5 Steps to Choosing a Bathtub

Compared to other furnishings, a bathtub is a more costly item and may be with you for over a decade. However, purchasing a low-quality or unsuitable bathtub can lead to frustration and ultimately cost you thousands of dollars to replace, which is highly impractical. If you want to turn it into a space for relaxation, revitalization, and personal enjoyment, you should spend more time choosing the bathtub of your dreams. If you're unsure how to proceed, don't worry, Giving Tree Home will provide you with some helpful suggestions to expedite this process. It's simple and only takes 5 steps!

Step1: Determine the Size

Choosing the right bathtub size is crucial. Regardless of your preferred style or design, the bathtub needs to fit both your bathroom space and your body size.

If your bathroom is small, a 47''-55'' may be the best choice. These sizes usually don't take up much space, and some 47'' bathtubs come with built-in seats, allowing you to sit while bathing.

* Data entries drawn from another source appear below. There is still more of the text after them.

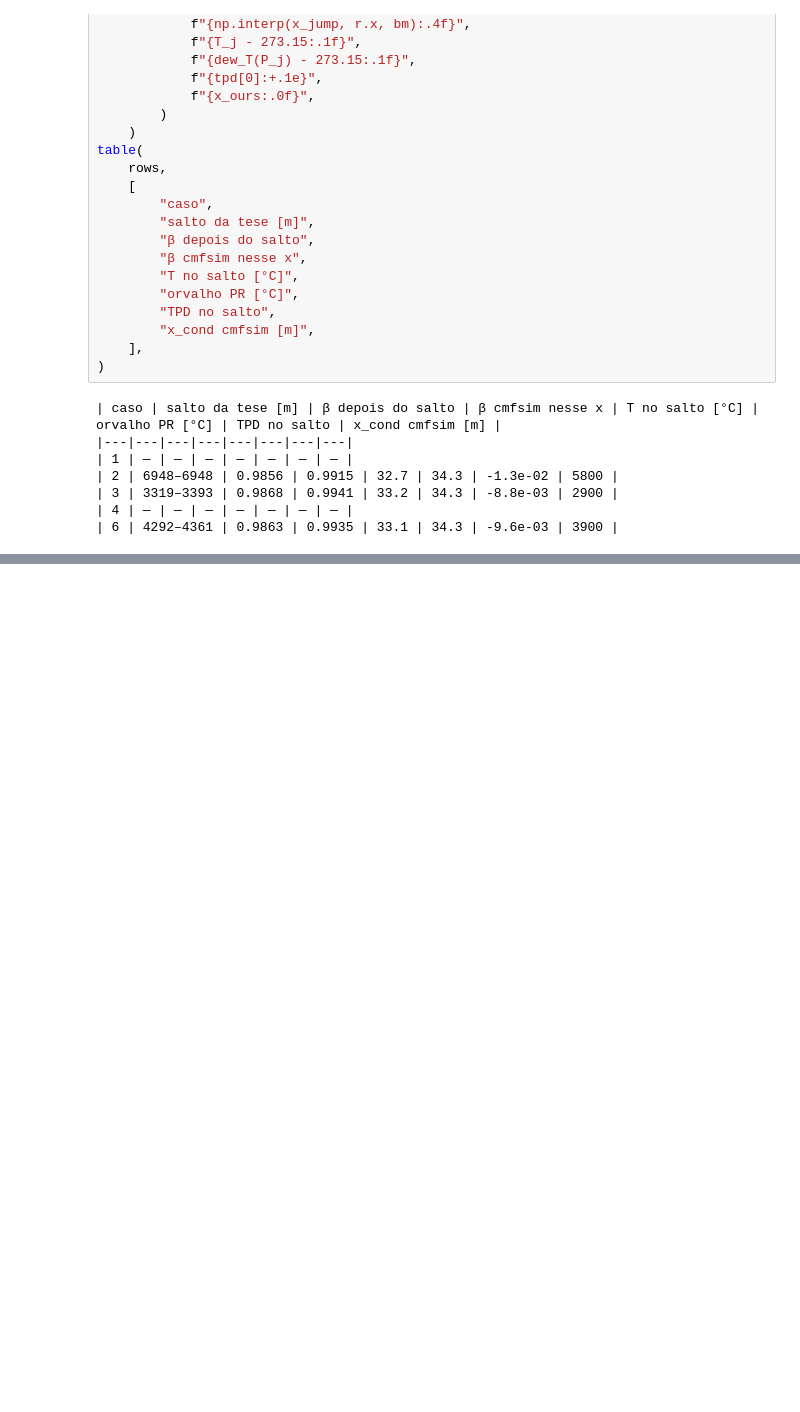
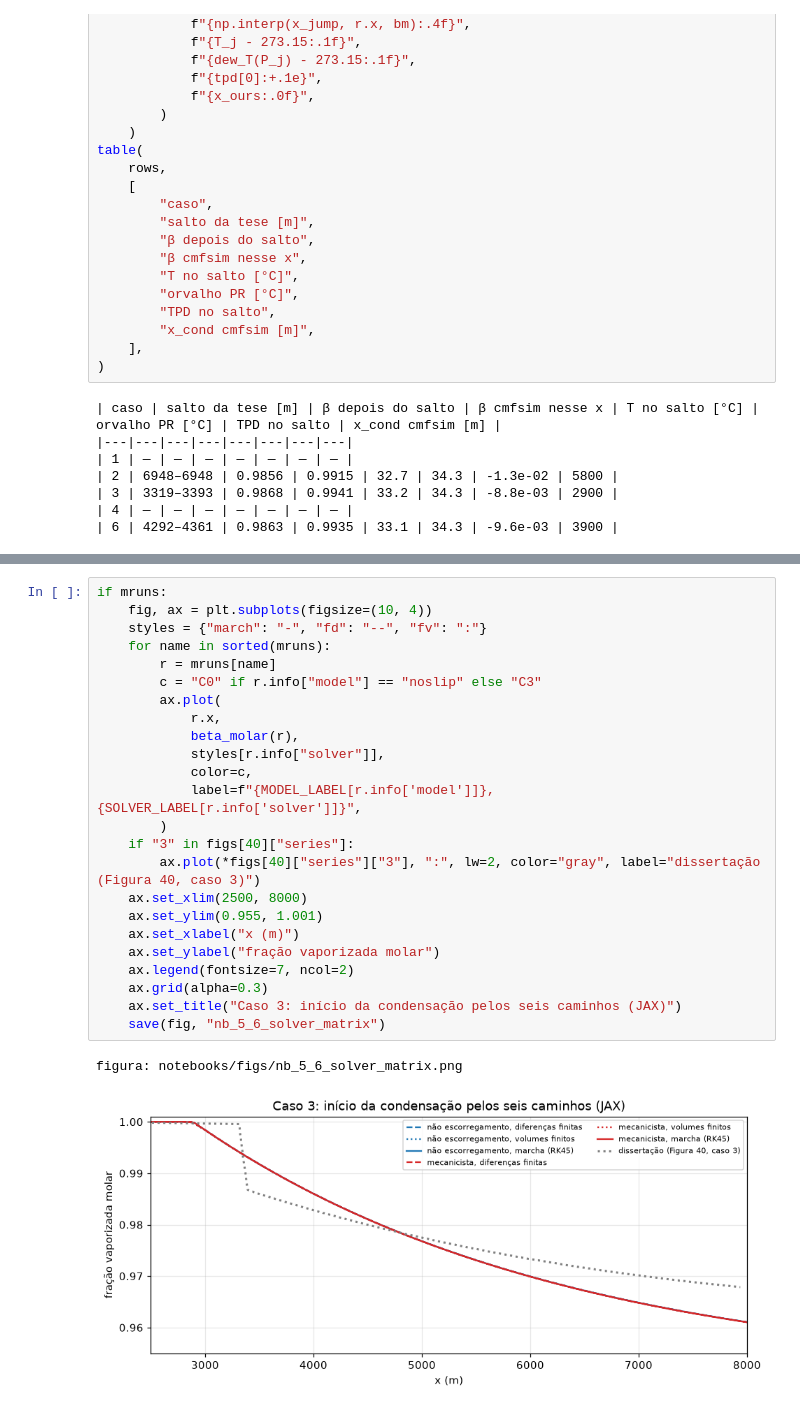
Before and after one commit to Jaimenms/research-factory, a Jupyter notebook: 01-multiphase-compositional-flow/notebooks/thesis/nb_5_6_condensate.ipynb, the cells around one changed output, grey strips where cells are left out. Saved outputs shown, nothing was run; the diff lists cells and outputs as text; blank space fills up the shorter version.

```diff
--- a/01-multiphase-compositional-flow/notebooks/thesis/nb_5_6_condensate.ipynb
+++ b/01-multiphase-compositional-flow/notebooks/thesis/nb_5_6_condensate.ipynb
@@ -361,0 +427,27 @@ table(
+# %%
+if mruns:
+    fig, ax = plt.subplots(figsize=(10, 4))
+    styles = {"march": "-", "fd": "--", "fv": ":"}
+    for name in sorted(mruns):
+        r = mruns[name]
+        c = "C0" if r.info["model"] == "noslip" else "C3"
+        ax.plot(
+            r.x,
+            beta_molar(r),
+            styles[r.info["solver"]],
+            color=c,
+            label=f"{MODEL_LABEL[r.info['model']]}, {SOLVER_LABEL[r.info['solver']]}",
+        )
+    if "3" in figs[40]["series"]:
+        ax.plot(*figs[40]["series"]["3"], ":", lw=2, color="gray", label="dissertação (Figura 40, caso 3)")
+    ax.set_xlim(2500, 8000)
+    ax.set_ylim(0.955, 1.001)
+    ax.set_xlabel("x (m)")
+    ax.set_ylabel("fração vaporizada molar")
+    ax.legend(fontsize=7, ncol=2)
+    ax.grid(alpha=0.3)
+    ax.set_title("Caso 3: início da condensação pelos seis caminhos (JAX)")
+    save(fig, "nb_5_6_solver_matrix")
+# %% [output]
+figura: notebooks/figs/nb_5_6_solver_matrix.png
+[figure, added]
```
Also changed, not shown: parts of 3 cells of this notebook, 23 other files.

If your bathroom is moderately sized, you have a wider range of options. You won't need to worry as much about whether the bathtub size matches your bathroom, but it might be best to avoid round bathtubs. Even small round bathtubs can occupy more space.

If you have a large bathroom, consider Giving Tree Home's 65'' bathtubs. These bathtubs not only fit well in larger spaces but also offer more design options, allowing you to lie more comfortably and fill the bathroom space without it feeling empty.

Additionally, the water capacity of the bathtub is an often overlooked aspect. It depends on the height from the bottom to the overflow drain, determining the effective soaking depth. Only a soaking depth sufficient to cover your chest can provide a more comfortable bathing experience.

Step 2: Features Selection

This depends on what you want to achieve to enhance your bathing experience.

If you're an athlete or manual laborer, an air tub or whirlpool tub might be more suitable for you, as it can help relieve muscle fatigue through bubble-based full-body massages.

For users who enjoy watching shows or reading while bathing, selecting a bathtub with good insulation is important. A hot tub, heated continuously by electricity or natural gas, comes at a higher price; while bathtubs with built-in insulation layers extend insulation time through structural design, offering better value for money.

Additionally, for those who dislike cleaning, it's important to choose a bathtub with overflow and offset drainage. The overflow prevents water from spilling over, keeping the floor dry; while the offset drainage prevents odors from escaping.

Step 4: Budget Planning

This may be one of the primary considerations for consumers, as no one is uninterested in price! Typically, we believe that the main reasons for price differences in bathtubs are brand, features, or materials, and it's important to emphasize never compromising quality for the sake of price!

Many people lean towards well-known brands, but this also means higher prices, because some bathtubs sold on established websites may be triple or even quadruple the price of other brands, which is clearly not cost-effective. In similar situations, differences in bathtub costs come from craftsmanship, but they shouldn't result in such huge price variations because bathtubs, as products, don't involve much technical complexity. Certain well-known brands allocate a significant portion of their costs to marketing, hence their prices are higher than the market average.

Traditional soaking tub prices typically range from $700 to $2000, with some possibly exceeding this range but still remaining reasonable. Bathtubs integrated with electronic massage features may cost as much as $7000 or even higher.

While brands and features are relatively easy for consumers to identify, materials may be less familiar, especially for non-professionals. Generally, materials are roughly ranked in terms of price as follows: cast iron >> steel >> stone resin >> acrylic >> fiberglass.

Step 5: Material Selection

In the previous step, we discussed the impact of materials on prices. Here, we'll focus on how materials affect usage and maintenance.

If you're planning to independently complete your bathroom renovation, it's best to use acrylic, fiberglass, or resin stone. These three bathtub materials are lightweight, allowing users to transport and install them without relying on external teams.

If you're concerned about the bathtub becoming scratched over time due to external forces, it's advisable to choose acrylic or resin stone. These two materials have a certain degree of repairability, and minor scratches can be repaired with sandpaper, provided the surface finish is matte rather than glossy.

← Acrylic Tub           Stone Resin Tub→

If you're considering it as a lifelong investment, then cast iron and copper may be the best options. They are resistant to damage or deformation from external forces, and you don't have to worry about their aesthetics because they're usually coated with a layer of enamel.


In conclusion, choosing the perfect bathtub involves a thoughtful balance of practical considerations, personal preferences, and budgetary constraints. By carefully evaluating space limitations, material durability, installation requirements, desired features, maintenance needs, stylistic harmony, and budget planning, you can create a luxurious bathing oasis that enhances your daily routine and promotes relaxation and rejuvenation.